Listen to me read this here — and my apologies for the shoddy audio quality — I don’t have my microphone with me on this trip, and so I’ve been making do with what I have:


I am here, in Taiwan, with the rain pounding its lead fists on the tin roof and the blankets pulled up to my chin for fear of mosquitos. I’ll be here for another week, and then I’ll be back in San Francisco. Thus far in Taiwan I’ve done things such as eaten at family feasts, sat at a mountainside café and journaled, spent time with a reader-and-friend, and wandered the aisles of a fruit stall while trying to surreptitiously photograph the enormous oranges. These things I’ve chronicled with the #esmeintaiwan hashtag on Instagram, where I’ve been placing these photographs. (Feel free to follow me for more as I snap them.)

Something that I noticed during the process of sharing these photographs is the reaction they created not only in faraway readers and followers, but also in my close family and friends. “You look like you’re having such a great time,” they’d say. “Keep it up!” And in the meantime, I’d feel the urge to grimace a bit, because I’ve been largely emotionally drained and physically under stress. I spend most of my days here in bed, actually; and though I’m deeply grateful to be here, and so glad that I’ve had the opportunities that I’ve had to spend time with my extended family, there is so much that isn’t put on Instagram.
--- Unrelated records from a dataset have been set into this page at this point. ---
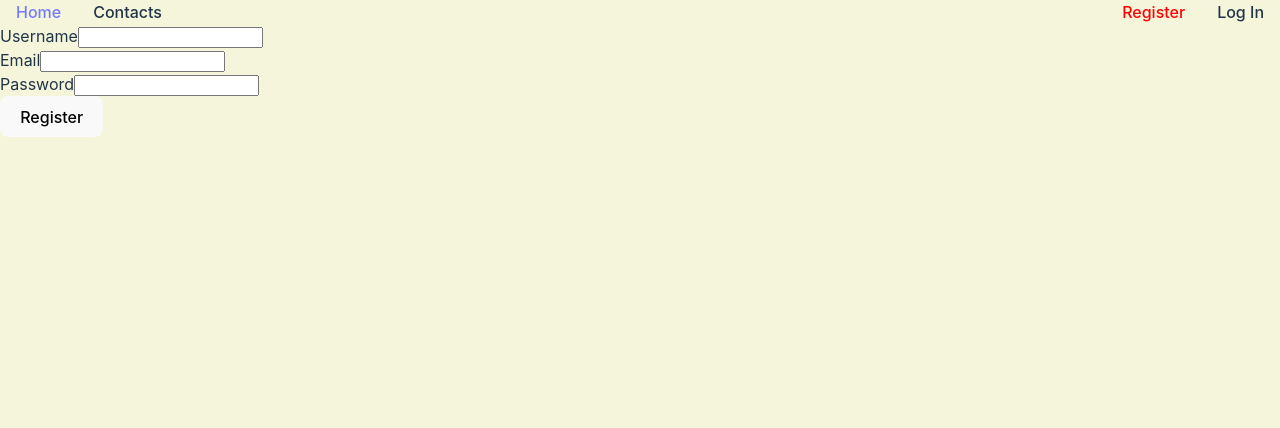
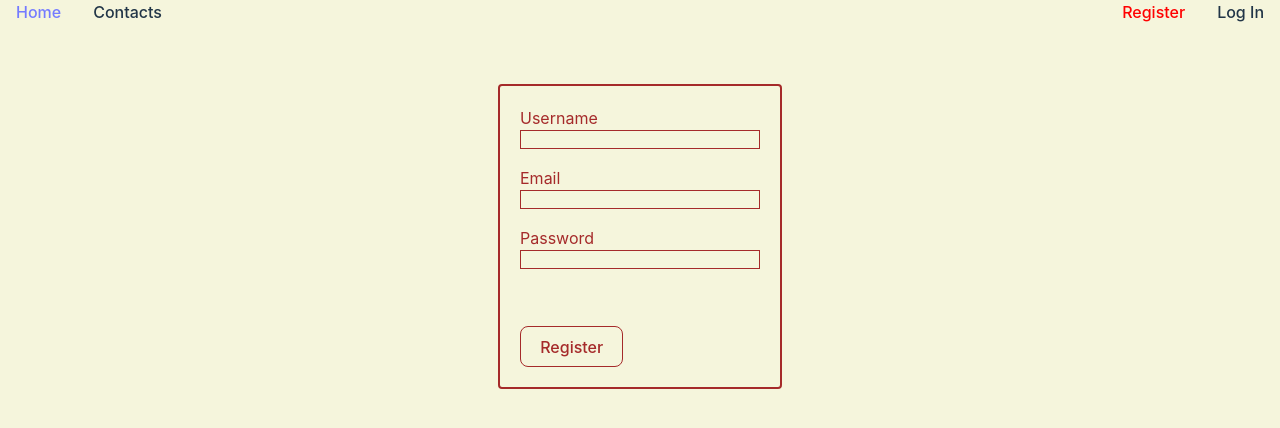
Before and after one commit to Tatianadardik44/goit-react-hw-08, a React (Vite) app: page /register in a window 1280 px wide. Shown: the top 428 px of the page. Built offline with nearby package versions, Linux system fonts and the light colour scheme.

Commit message:
style-form-register

```diff
--- a/src/components/RegistrationForm/RegistrationForm.jsx
+++ b/src/components/RegistrationForm/RegistrationForm.jsx
@@ -1,7 +1,7 @@
 import { Field, Form, Formik } from "formik"
 import { useId } from "react";
 import * as Yup from "yup";
-
+import css from "./RegistrationForm.module.css"
 const FeedbackSchema = Yup.object().shape({
     name: Yup.string()
      .min(3, 'Too Short!')
@@ -31,22 +31,22 @@ const RegistrationForm = () => {
          actions.resetForm();
     }
     return (
-        <div>
+        <div className={css.form}>
             <Formik initialValues={initialValues} onSubmit={handleSubmit} validationSchema={FeedbackSchema}>
-                <Form>
-                    <div>
+                <Form className={css.formBox}>
+                    <div className={css.input}>
                         <label htmlFor={nameId}>Username</label>
-                        <Field type="text" name="name" id={nameId}></Field>
+                        <Field type="text" name="name" id={nameId} className={css.inputBackground}></Field>
                     </div>
-                    <div>
+                    <div className={css.input}>
                         <label htmlFor={emailId}>Email</label>
-                        <Field type="text" name="email" id={emailId}></Field>
+                        <Field type="text" name="email" id={emailId} className={css.inputBackground}></Field>
                     </div>
-                     <div>
+                     <div className={css.input}>
                         <label htmlFor={passwordId}>Password</label>
-                        <Field type="text" name="password" id={passwordId}></Field>
+                        <Field type="text" name="password" id={passwordId} className={css.inputBackground}></Field>
                     </div>
-                    <button type="submit">Register</button>
+                    <button type="submit" className={css.btn}>Register</button>
                 </Form>
             </Formik>
         </div>
--- a/src/components/RegistrationForm/RegistrationForm.module.css
+++ b/src/components/RegistrationForm/RegistrationForm.module.css
@@ -0,0 +1,32 @@
+.form {
+  display: flex;
+  justify-content: center;
+  margin-top: 60px;
+}
+.input {
+  display: flex;
+  flex-direction: column;
+  min-width: 240px;
+  min-height: 60px;
+  background-color: beige;
+  color: brown;
+}
+.btn {
+  margin-top: 40px;
+  border: 1px solid brown;
+  background-color: inherit;
+  color: brown;
+}
+.btn:hover {
+  background-color: brown;
+  color: white;
+}
+.formBox {
+  border: 2px solid brown;
+  border-radius: 4px;
+  padding: 20px;
+}
+.inputBackground {
+  background-color: beige;
+  border: 1px solid brown;
+}
```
There is so much that goes unsaid.

Which brought me to the idea of Radical Sincerity, and how it exists for me in Instagram — how it exists for anyone who believes in authenticity in social media. Few want to post unflattering photographs or pictures of their messy kitchen. Better to carefully arrange the brunch table so that it looks just so. I understand that impulse.

taiwan pingtung street

asian girl at piano

chinese feast

Because Instagram, and any form of image-sharing, involves a degree of the impulse toward beauty. As an aesthete, I care greatly about the composition of my photographs. I care about the way the grain works or doesn’t work. I care about the level of contrast. I like filters that mimic analog photography.

One method that I’ve found for infusing my images with Radical Sincerity includes narrating events in the captions on Instagram. The above meal was beautiful — the Lunar New Year’s Eve feast at lunch, cooked by my aunt — and yet I couldn’t eat more than three or four of the dishes for fear of gluten contamination. When everyone went out that evening for dinner, I stayed at home due to fatigue and discomfort, listening to the firecrackers pop wildly through the streets.

large house in taiwan

I do believe in Radical Sincerity as a touchstone in what I do. Sometimes that looks like putting up an image of myself sick in bed; other times it looks like putting up a flattering photograph of myself, vibrant and healthy, because my authentic self looks the way that I think it does in my mind. I’m learning how to do it my way, and I share this because I know that I’m not the only one who thinks about authenticity in Instagram, or any other platform in which we put up versions of ourselves.

The brilliant Dyana Valentine commented, “I see you. And am honored you show many phases and parts of yourself and your stories.”

This, I think, is what I’m trying to get at. We can never have the whole of one another, and especially not digitally. What we can have are phases and parts of what we choose to share, and I choose to share a life that, I hope, echoes the one that I truly live.

With love,